Things to Consider Before Signing Up for Employer-Sponsored Plan

  • What is the true cost of coverage?
    • Premium
    • Deductibles, Individual and Family
    • Co-pays
    • Out-of-Pocket Annual Maximums
    • Out-of-Network costs
  • Are all members of family covered?
  • Are desired doctors and hospitals considered in-network or out-of-network?

When to Look Beyond the Employer-Sponsored Plan

  • If your employer does not cover any of the cost of premiums
  • If the plan being offered is insufficient to meet your needs
  • If dependents are not covered under the plan, you can shop for a policy to cover them separately

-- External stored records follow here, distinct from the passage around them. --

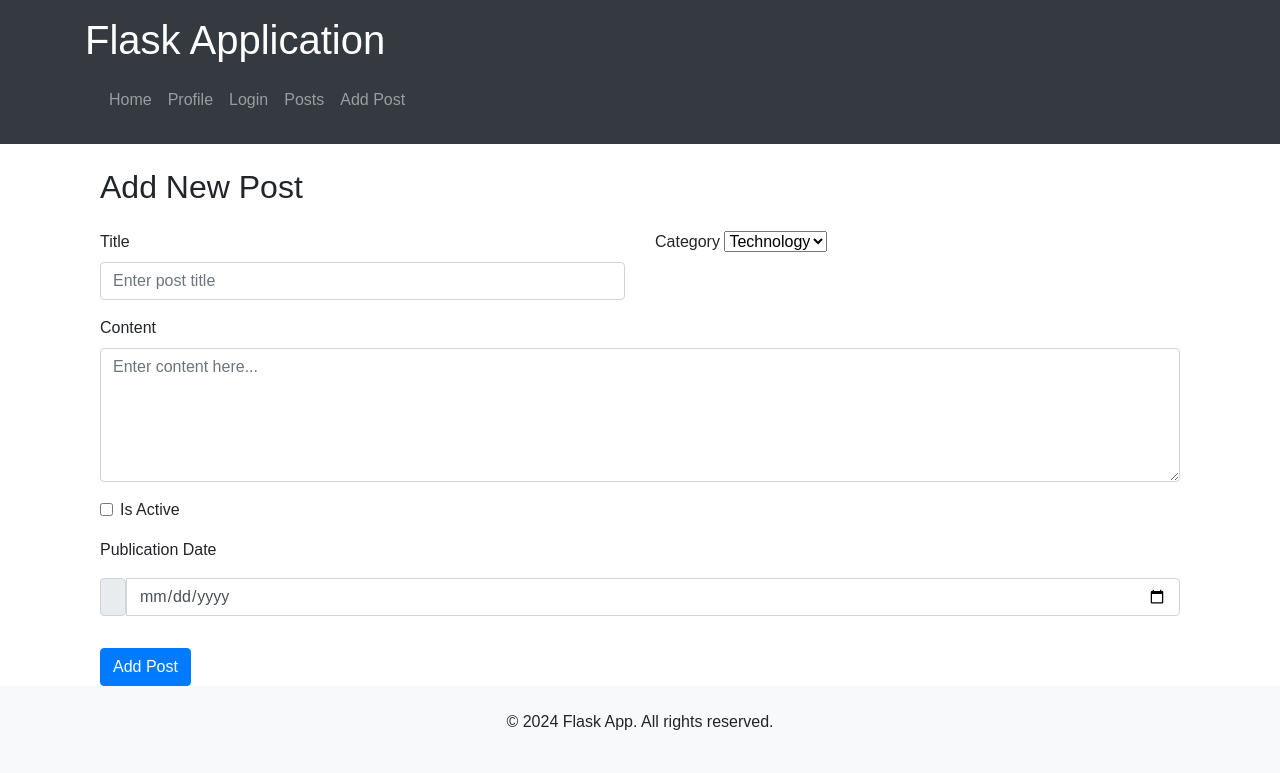
After one commit to volodymyr210/flask-app-lab, a Flask app: page /post/add_post in a window 1280 px wide. The commit adds this page. Shown: the top 773 px of the page. Run offline with Flask 3, Linux system fonts and the light colour scheme; some libraries are stand-ins or nearby versions.

Commit message:
Додано файли на вітку dev-5

```diff
--- a/app/__init__.py
+++ b/app/__init__.py
@@ -6,7 +6,7 @@ app.config.from_pyfile("../config.py")
 
 from . import views
 
-
+from .posts import post_bp
 from .users import bp as user_bp
-
+app.register_blueprint(post_bp)
 app.register_blueprint(user_bp, url_prefix="/users")
--- /dev/null
+++ b/app/posts/forms.py
@@ -0,0 +1,16 @@
+from flask_wtf import FlaskForm
+from wtforms import StringField, TextAreaField, SubmitField, BooleanField, SelectField, DateField
+from wtforms.validators import DataRequired, Length
+
+class PostForm(FlaskForm):
+    title = StringField("Title", validators=[DataRequired(), Length(min=2)])
+    content = TextAreaField("Content", render_kw={"rows": 5, "cols": 40}, validators=[DataRequired()])
+    is_active = BooleanField("Is Active")
+    publish_date = DateField("Publication Date", format='%Y-%m-%d', validators=[DataRequired()])
+    category = SelectField("Category", choices=[
+        ('technology', 'Technology'),
+        ('science', 'Science'),
+        ('arts', 'Arts'),
+        ('other', 'Other')
+    ], validators=[DataRequired()])
+    submit = SubmitField("Add Post")
--- /dev/null
+++ b/app/posts/templates/posts/add_post.html
@@ -0,0 +1,51 @@
+{% extends 'base.html' %}
+
+{% block content %}
+<div class="container mt-4">
+    <h2 class="mb-4">Add New Post</h2>
+
+    <form method="POST" action="" novalidate>
+        {{ form.hidden_tag() }}
+        {% from 'form_macros.html' import render_field %}
+
+        <div class="row">
+            <div class="col-md-6">
+                {{ render_field(form.title, placeholder="Enter post title") }}
+            </div>
+            <div class="col-md-6">
+                {{ render_field(form.category, class_="form-select") }}
+            </div>
+        </div>
+
+        <div class="form-group">
+            {{ render_field(form.content, placeholder="Enter content here...") }}
+        </div>
+
+        <div class="form-check mb-3">
+            {{ form.is_active(class="form-check-input") }}
+            {{ form.is_active.label(class="form-check-label") }}
+        </div>
+
+        <div class="form-group">
+            <label>{{ form.publish_date.label }}</label>
+            <div class="input-group">
+                <span class="input-group-text"><i class="fa fa-calendar"></i></span>
+                {{ form.publish_date(class="form-control") }}
+            </div>
+        </div>
+
+        <button type="submit" class="btn btn-primary mt-3">{{ form.submit.label.text }}</button>
+    </form>
+</div>
+{% endblock %}
+<style>
+    .form-check-label {
+    margin-left: 5px;
+}
+
+.text-danger small {
+    font-size: 0.9em;
+    color: #dc3545;
+}
+
+</style>
--- /dev/null
+++ b/app/posts/views.py
@@ -0,0 +1,52 @@
+import json
+from . import post_bp
+from flask import render_template, abort, flash, redirect, url_for, session
+from .forms import PostForm
+from datetime import datetime
+import json
+import os
+
+POSTS_FILE = 'app/posts/posts.json'
+
+
+def load_posts():
+    """Load posts from JSON file."""
+    if os.path.exists(POSTS_FILE):
+        with open(POSTS_FILE, 'r') as f:
+            return json.load(f)
+    return []
+
+def save_posts(posts):
+    """Save posts to JSON file."""
+    with open(POSTS_FILE, 'w') as f:
+        json.dump(posts, f, indent=4)
+
+@post_bp.route('/add_post', methods=['GET', 'POST'])
+def add_post():
+    form = PostForm()
+    if form.validate_on_submit():
+        posts = load_posts()
+        new_post = {
+            "id": len(posts) + 1,
+            "title": form.title.data,
+            "content": form.content.data,
+            "category": form.category.data,
+            "is_active": form.is_active.data,
+            "publication_date": form.publish_date.data.strftime('%Y-%m-%d'),
+            "author": session.get('username', 'Anonymous')  # Отримати ім'я автора із сесії
+        }
+        posts.append(new_post)
+        save_posts(posts)
+        flash('Post added successfully!', 'success')
+        return redirect(url_for('posts.view_posts'))
+    return render_template('add_post.html', form=form)
+
+@post_bp.route('/posts')
+def view_posts():
+    posts = load_posts()
+    return render_template('posts.html', posts=posts)
+
+@post_bp.errorhandler(404)
+def page_not_found(error):
+
+    return render_template('404.html'), 404
--- /dev/null
+++ b/app/templates/404.html
@@ -0,0 +1,6 @@
+<div class="container text-center mt-5">
+    <h1 class="display-4 text-danger">404</h1>
+    <h2>Oops! Page Not Found</h2>
+    <p class="lead">Sorry, the page you are looking for does not exist.</p>
+    <a href="{{ url_for('home') }}" class="btn btn-primary mt-3">Back to Home</a>
+    </div>
--- a/app/templates/base.html
+++ b/app/templates/base.html
@@ -18,10 +18,19 @@
                 <div class="collapse navbar-collapse" id="navbarNav">
                     <ul class="navbar-nav">
                         <li class="nav-item">
+                            <a class="nav-link" href="{{ url_for('home') }}">Home</a>
+                        </li>
+                        <li class="nav-item">
                             <a class="nav-link" href="{{ url_for('user_name.get_profile') }}">Profile</a>
                         </li>
                         <li class="nav-item">
                             <a class="nav-link" href="{{ url_for('user_name.login') }}">Login</a>
+                        </li>
+                        <li class="nav-item">
+                            <a class="nav-link" href="{{ url_for('posts.view_posts') }}">Posts</a>
+                        </li>
+                      <li class="nav-item">
+                            <a class="nav-link" href="{{ url_for('posts.add_post') }}">Add Post</a>
                         </li>
                     </ul>
                 </div>
--- /dev/null
+++ b/app/templates/form_macros.html
@@ -0,0 +1,13 @@
+{% macro render_field(field, class_="form-control", placeholder="") %}
+<div class="form-group">
+    {{ field.label(class="form-label") }}
+    {{ field(class=class_, placeholder=placeholder) }}
+    {% if field.errors %}
+        <div class="text-danger">
+            {% for error in field.errors %}
+                <small>{{ error }}</small><br>
+            {% endfor %}
+        </div>
+    {% endif %}
+</div>
+{% endmacro %}
```
Also changed, not shown: app/posts/__init__.py (added, +9 -0 lines), app/posts/posts.json (added, +29 -0 lines), app/posts/templates/posts/detail_post.html (added, +13 -0 lines), app/posts/templates/posts/posts.html (added, +26 -0 lines), app/templates/home.html (added, +9 -0 lines), app/users/views.py (+9 -4 lines), app/views.py (+7 -0 lines), app/posts/detail_post.html (deleted), app/posts/posts.html (deleted).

Options for the Uninsured

Despite the increased number of choices in coverage made available by the ACA, there are still individuals who are unable to afford or receive coverage. Many residents who live within states that opted out of Medicaid expansion fall within a coverage gap, meaning they make too much to qualify for Medicaid, but not enough to qualify for subsidies on the exchange. Uninsured individuals can make use of both free clinics and charity care services. Read more about these options in our guide, “Navigating Healthcare for the Uninsured.”

The implementation of the Affordable Care Act has resulted in drastic changes to health insurance markets. During this period of transition, it is important to be educated on all possibilities before making a choice. It is also important to know that failure to maintain insurance coverage on a continuous basis will subject nearly everyone to penalties on next year’s tax returns.

Additional Resources

LocationNamePhone Number
FederalHealthcare Marketplace1-800-318-2596
AlabamaHealthcare Marketplace1-800-318-2596
AlaskaHealthcare Marketplace1-800-318-2597
ArizonaHealthcare Marketplace1-800-318-2598
ArkansasHealthcare Marketplace1-800-318-2599
CaliforniaCovered California888-975-1142
ColoradoConnect for Health Colorado1-855-752-6749
ConnecticutAccess Health CT860-757-5300
DelawareHealthcare Marketplace1-800-318-2596
District of ColumbiaDC Health Link202-715-7576
FloridaHealthcare Marketplace1-800-318-2596
GeorgiaHealthcare Marketplace1-800-318-2597
HawaiiHawaii Hawai’i Health Connector808-260-9011
IdahoYour Health Idaho855-944-3246
IllinoisHealthcare Marketplace1-800-318-2596
IndianaHealthcare Marketplace1-800-318-2596
IowaHealthcare Marketplace1-800-318-2596
KansasHealthcare Marketplace1-800-318-2596
LouisianaHealthcare Marketplace1-800-318-2596
MaineHealthcare Marketplace1-800-318-2596
MarylandMaryland Health Connection1-855-642-8572
MassachusettsMassachusetts Health Connector1-877-623-6765
MichiganHealthcare Marketplace1-800-318-2596
MississippiHealthcare Marketplace1-800-318-2596
MissouriHealthcare Marketplace1-800-318-2596
MontanaHealthcare Marketplace1-800-318-2596
NebraskaHealthcare Marketplace1-800-318-2596
NevadaNevada Health Link1-855-768-5465
New HampshireHealthcare Marketplace1-800-318-2596
New JerseyHealthcare Marketplace1-800-318-2596
New MexicoNew Mexico Health Insurance ExchangeN/A
New YorkNY State of HealthN/A
North CarolinaHealthcare Marketplace1-800-318-2596
North DakotaHealthcare Marketplace1-800-318-2596
OhioHealthcare Marketplace1-800-318-2596
OklahomaHealthcare Marketplace1-800-318-2596
OregonOregon Healthcare/a>1-855-268-3767
PennsylvaniaHealthcare Marketplace1-800-318-2596
Rhode IslandHealth Source RI401-222-5192
South CarolinaHealthcare Marketplace1-800-318-2596
South DakotaHealthcare Marketplace1-800-318-2596
TennesseeHealthcare Marketplace1-800-318-2596
TexasHealthcare Marketplace1-800-318-2596
UtahFor individuals: Healthcare Marketplace1-800-318-2596
For small businesses: Avenue H1-877-213-1993
VermontVermont Health Connect802-654-8854
VirginiaHealthcare Marketplace1-800-318-2596
WashingtonWashington Health Plan Finder1-855-923-4633
West VirginiaHealthcare Marketplace1-800-318-2596
WisconsinHealthcare Marketplace1-800-318-2596
WyomingHealthcare Marketplace1-800-318-2596